Originally published on: 26/02/10 11:34

Andy Murray set up a French Open quarter-final clash with Fernando Gonzalez after producing a superbly consistent performance to beat No.13 seed Marin Cilic in straight sets.

The Croatian entered the match having not lost a set all tournament, but the No.3 seed proved to be a class apart from his previous opponents, posting a solid 7-5 7-6(4) 6-1 victory in two hours and 31 minutes on Court Suzanne Lenglen.

The Scot becomes only the third Briton to have made the last eight in Paris in the Open era, after Roger Taylor and Tim Henman, and has now won four straight matches on clay for the first time.

“I’m playing well – you don’t get to the quarters of the French by not playing good clay-court tennis”

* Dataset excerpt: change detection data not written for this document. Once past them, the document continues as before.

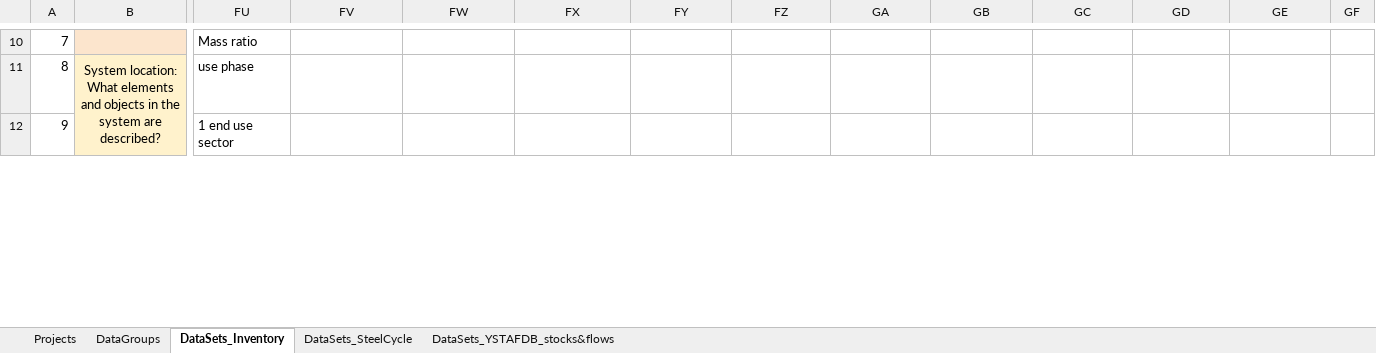
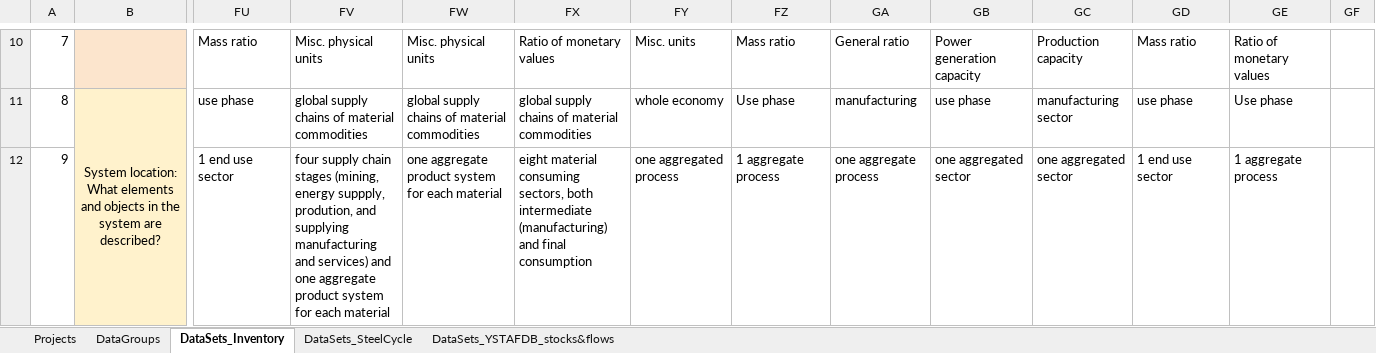
Before and after one commit to IndEcol/IE_data_commons, an Excel workbook: IEDC_content_fill/IEDC_Prototype_Datasets_Batch1_Upload_MASTER.xlsx, sheet DataSets_Inventory, drawn as a sheet; only a part is shown, gaps mark what is left out; values as stored, in another font and other column widths than the file's, no borders; the diff covers the shown part only; the diff names each change by its address in the sheet, - before the commit and + after, or states it on an @@ line.

```diff
--- a/IEDC_content_fill/IEDC_Prototype_Datasets_Batch1_Upload_MASTER.xlsx (sheet DataSets_Inventory)
+++ b/IEDC_content_fill/IEDC_Prototype_Datasets_Batch1_Upload_MASTER.xlsx (sheet DataSets_Inventory)
-FV10: (empty)
+FV10: Misc. physical units
-FW10: (empty)
+FW10: Misc. physical units
-FX10: (empty)
+FX10: Ratio of monetary values
-FY10: (empty)
+FY10: Misc. units
-FZ10: (empty)
+FZ10: Mass ratio
-GA10: (empty)
+GA10: General ratio
-GB10: (empty)
+GB10: Power generation capacity
-GC10: (empty)
+GC10: Production capacity
-GD10: (empty)
+GD10: Mass ratio
-GE10: (empty)
+GE10: Ratio of monetary values
-FV11: (empty)
+FV11: global supply chains of material commodities
-FW11: (empty)
+FW11: global supply chains of material commodities
-FX11: (empty)
+FX11: global supply chains of material commodities
-FY11: (empty)
+FY11: whole economy
-FZ11: (empty)
+FZ11: Use phase
-GA11: (empty)
+GA11: manufacturing
-GB11: (empty)
+GB11: use phase
-GC11: (empty)
+GC11: manufacturing sector
-GD11: (empty)
+GD11: use phase
-GE11: (empty)
+GE11: Use phase
-FV12: (empty)
+FV12: four supply chain stages (mining, energy suppply, prodution, and supplying manufacturing and services) and one aggregate product system for each material
-FW12: (empty)
+FW12: one aggregate product system for each material
-FX12: (empty)
+FX12: eight material consuming sectors, both intermediate (manufacturing) and final consumption
-FY12: (empty)
+FY12: one aggregated process
-FZ12: (empty)
+FZ12: 1 aggregate process
-GA12: (empty)
+GA12: one aggregate process
-GB12: (empty)
+GB12: one aggregated sector
-GC12: (empty)
+GC12: one aggregated sector
-GD12: (empty)
+GD12: 1 end use sector
-GE12: (empty)
+GE12: 1 aggregate process
```
Also changed, not shown: 600 edited cells and cell formats elsewhere in this sheet, IEDC_queries/lookupvalues.xlsx, 6 other files.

After a high-quality first set contested between two of the tournament’s form players, Murray sealed the decisive break in the 11th game of the opening set at the second time of asking, when Cilic went long with a backhand. The world No.3 Murray wrapped up the set with an unreturnable serve.

When Murray broke first in the second set with more of his combative brand of clutch tennis, he looked well in control, but was broken in game eight after hooking a backhand wide at the end of a long rally.

Cilic held on by his fingernails at times with Murray wasting break points in games nine and 11, and managed to force a tie-break. Murray claimed an early mini-break and shot out to a 6-2 lead, closing it out on his third set point.

It was one way traffic in the third, and as soon as Murray broke in the second game he never looked back. Cilic then called for the trainer for treatment to his left thigh, injured running back in a vain attempt to retrieve a Murray lob. The pair exchanged breaks late on, but Murray had done enough to reach the last eight and closed the match out on his second match point.

“I played maybe two bad service games but you are always going to get moments like that in a best-of-five-set match,” said a confident Murray. “I was obviously happy to win in straight sets because he’s been playing very well.

“I’m playing well – you don’t get to the quarters of the French by not playing good clay-court tennis.”


Tim Farthing, Tennishead Editorial Director & Owner, has been a huge tennis fan his whole life. He's a tennis journalist and entrepreneur as well as playing tennis to a national standard. He also helps manage his local club and volunteers for his local tennis organisation. He's a specialist in content about the administration of professional tennis and tennis coaching for all levels.